Operationalizing gendered transportation preferences: A psychological framework incorporating time constraints and risk aversion

Date: 3/23/19
Principal Researchers: Manish Shirgaokar

Urban and Regional Planning Assistant Professor Manish Shirgaokar published an article in March 2019 in Transport Policy about the influence of gender when choosing a method of transportation. Women often commute longer, and identify physical safety as a major factor when they are deciding how to reach their destination.  The full article, "Operationalizing gendered transportation preferences: A psychological framework incorporating time constraints and risk aversion" is available online here


  • Women commute longer; use NMT modes more, but private modes less, than men.

  • Women mention time constraints less often than men.

  • Physical safety during evening travel is high on women's minds.

  • Factors affecting transportation decision are gender socialized.

  • Gender-specific psychological loads can be enumerated to design gendered policies.

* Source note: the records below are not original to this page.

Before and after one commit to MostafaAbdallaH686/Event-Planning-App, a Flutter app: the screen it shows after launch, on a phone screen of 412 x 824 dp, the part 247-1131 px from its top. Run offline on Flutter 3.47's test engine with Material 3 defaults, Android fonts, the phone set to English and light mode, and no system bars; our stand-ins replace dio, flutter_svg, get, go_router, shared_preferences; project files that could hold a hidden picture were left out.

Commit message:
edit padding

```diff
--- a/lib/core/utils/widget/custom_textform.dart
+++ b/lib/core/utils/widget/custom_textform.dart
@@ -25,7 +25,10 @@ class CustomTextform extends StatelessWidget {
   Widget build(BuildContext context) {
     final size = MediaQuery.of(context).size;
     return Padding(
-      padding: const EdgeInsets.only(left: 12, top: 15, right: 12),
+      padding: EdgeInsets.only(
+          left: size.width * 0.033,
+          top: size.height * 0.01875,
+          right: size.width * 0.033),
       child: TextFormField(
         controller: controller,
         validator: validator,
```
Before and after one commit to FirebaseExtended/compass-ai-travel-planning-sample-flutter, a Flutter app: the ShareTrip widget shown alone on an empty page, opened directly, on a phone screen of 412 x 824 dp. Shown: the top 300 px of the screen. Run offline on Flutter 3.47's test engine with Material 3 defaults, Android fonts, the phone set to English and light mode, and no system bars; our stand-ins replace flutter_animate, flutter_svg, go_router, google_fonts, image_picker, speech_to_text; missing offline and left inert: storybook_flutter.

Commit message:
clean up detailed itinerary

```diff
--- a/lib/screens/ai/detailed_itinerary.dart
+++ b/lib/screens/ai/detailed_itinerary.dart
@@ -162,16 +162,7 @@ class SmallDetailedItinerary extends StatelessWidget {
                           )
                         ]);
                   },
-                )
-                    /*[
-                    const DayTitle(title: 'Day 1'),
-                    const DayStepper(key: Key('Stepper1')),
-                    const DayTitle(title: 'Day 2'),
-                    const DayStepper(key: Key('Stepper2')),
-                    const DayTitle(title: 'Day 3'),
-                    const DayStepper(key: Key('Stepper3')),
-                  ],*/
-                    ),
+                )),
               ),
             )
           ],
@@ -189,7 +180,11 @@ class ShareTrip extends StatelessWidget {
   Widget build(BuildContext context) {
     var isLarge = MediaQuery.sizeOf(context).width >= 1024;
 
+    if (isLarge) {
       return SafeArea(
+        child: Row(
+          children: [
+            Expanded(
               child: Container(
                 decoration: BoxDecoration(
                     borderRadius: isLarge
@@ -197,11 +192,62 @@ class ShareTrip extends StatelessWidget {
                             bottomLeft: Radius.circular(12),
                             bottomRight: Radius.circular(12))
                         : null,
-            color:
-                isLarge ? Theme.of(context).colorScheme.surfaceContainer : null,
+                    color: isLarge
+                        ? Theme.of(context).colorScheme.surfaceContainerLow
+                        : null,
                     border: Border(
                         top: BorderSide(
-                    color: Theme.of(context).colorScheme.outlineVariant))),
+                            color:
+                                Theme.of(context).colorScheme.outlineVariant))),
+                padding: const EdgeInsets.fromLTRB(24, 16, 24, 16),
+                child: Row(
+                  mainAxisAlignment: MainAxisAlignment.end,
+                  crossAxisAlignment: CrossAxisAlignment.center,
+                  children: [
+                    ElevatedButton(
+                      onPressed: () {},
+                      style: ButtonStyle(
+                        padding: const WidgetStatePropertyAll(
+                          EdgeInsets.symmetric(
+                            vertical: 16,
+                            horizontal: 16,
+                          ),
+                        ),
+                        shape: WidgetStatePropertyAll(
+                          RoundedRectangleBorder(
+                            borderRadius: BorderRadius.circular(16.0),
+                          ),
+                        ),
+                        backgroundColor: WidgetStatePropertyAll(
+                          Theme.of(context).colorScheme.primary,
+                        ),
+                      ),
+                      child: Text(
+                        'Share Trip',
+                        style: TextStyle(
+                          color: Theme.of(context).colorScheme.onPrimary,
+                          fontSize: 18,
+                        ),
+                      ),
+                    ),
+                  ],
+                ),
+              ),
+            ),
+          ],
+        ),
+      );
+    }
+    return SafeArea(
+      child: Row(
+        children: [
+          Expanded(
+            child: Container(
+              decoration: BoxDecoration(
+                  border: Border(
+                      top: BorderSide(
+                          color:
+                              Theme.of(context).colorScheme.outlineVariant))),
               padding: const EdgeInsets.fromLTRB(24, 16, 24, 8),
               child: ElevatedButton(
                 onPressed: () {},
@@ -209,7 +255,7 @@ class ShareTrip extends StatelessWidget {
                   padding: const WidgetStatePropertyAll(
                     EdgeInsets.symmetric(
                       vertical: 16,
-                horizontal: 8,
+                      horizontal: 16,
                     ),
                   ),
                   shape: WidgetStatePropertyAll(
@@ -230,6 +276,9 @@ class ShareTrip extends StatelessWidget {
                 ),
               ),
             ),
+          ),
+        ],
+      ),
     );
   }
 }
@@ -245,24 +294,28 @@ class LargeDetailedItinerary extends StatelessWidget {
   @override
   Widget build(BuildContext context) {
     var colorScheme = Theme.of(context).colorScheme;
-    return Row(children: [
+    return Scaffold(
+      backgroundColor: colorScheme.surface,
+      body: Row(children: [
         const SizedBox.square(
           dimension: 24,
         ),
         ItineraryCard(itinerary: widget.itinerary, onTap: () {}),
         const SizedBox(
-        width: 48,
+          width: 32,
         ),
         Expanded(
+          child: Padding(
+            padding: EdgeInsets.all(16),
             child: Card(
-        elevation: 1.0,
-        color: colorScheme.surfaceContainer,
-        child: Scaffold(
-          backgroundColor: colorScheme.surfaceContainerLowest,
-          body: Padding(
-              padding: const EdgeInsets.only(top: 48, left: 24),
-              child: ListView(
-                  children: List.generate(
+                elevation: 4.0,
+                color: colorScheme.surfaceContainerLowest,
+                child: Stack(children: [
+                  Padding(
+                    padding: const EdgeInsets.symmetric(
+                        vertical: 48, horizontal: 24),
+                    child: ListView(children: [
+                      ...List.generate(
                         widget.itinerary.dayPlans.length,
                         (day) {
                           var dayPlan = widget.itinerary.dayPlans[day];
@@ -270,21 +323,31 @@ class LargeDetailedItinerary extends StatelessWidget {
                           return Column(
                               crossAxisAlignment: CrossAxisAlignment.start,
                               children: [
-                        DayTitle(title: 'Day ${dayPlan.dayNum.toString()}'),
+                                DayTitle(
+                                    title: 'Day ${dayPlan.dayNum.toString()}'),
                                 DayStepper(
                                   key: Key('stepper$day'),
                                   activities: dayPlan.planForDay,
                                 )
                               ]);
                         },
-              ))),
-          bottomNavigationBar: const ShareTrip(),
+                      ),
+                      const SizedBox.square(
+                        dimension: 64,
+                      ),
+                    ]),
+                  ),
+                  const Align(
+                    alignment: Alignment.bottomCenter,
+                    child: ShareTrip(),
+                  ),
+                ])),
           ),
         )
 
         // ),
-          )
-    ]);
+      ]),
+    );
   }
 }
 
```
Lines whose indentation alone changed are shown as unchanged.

The negative outcomes of ingrained gender socialization are evident in many contemporary societies. For example, women spend more time on home care and child rearing tasks than men do. A key impact of gender-based roles, hence, is larger time constraints for women compared to men. Additionally, in some countries women are exposed to daily sexual harassment during day-to-day travel. With the maturing of a middle class in the emerging economies, however, women are gaining financial independence. This has translated to gender-specific travel preferences, which remain understudied. I ask: how do gender-based preferences about time constraints and risk aversion express themselves in the travel choices of young adults? The research relies on purposive sampling where 154 participants at various stages of their young adult lives were recruited for 21 gender-separated focus groups. The sample includes graduate students and early/mid-career professionals in Mumbai. The aim was to explore reasons for differences in the travel behaviors of middle-class, college-educated, professional women and men. Relative to the larger population, this demographic group is less likely to have differences in travel preferences by gender. Yet the evidence suggests that time limitations and physical safety are experienced and expressed differently by each gender. For example, women speak more about safety than about time. I propose a psychological framework to expand transportation research by systematically investigating and incorporating such gendered travel preferences.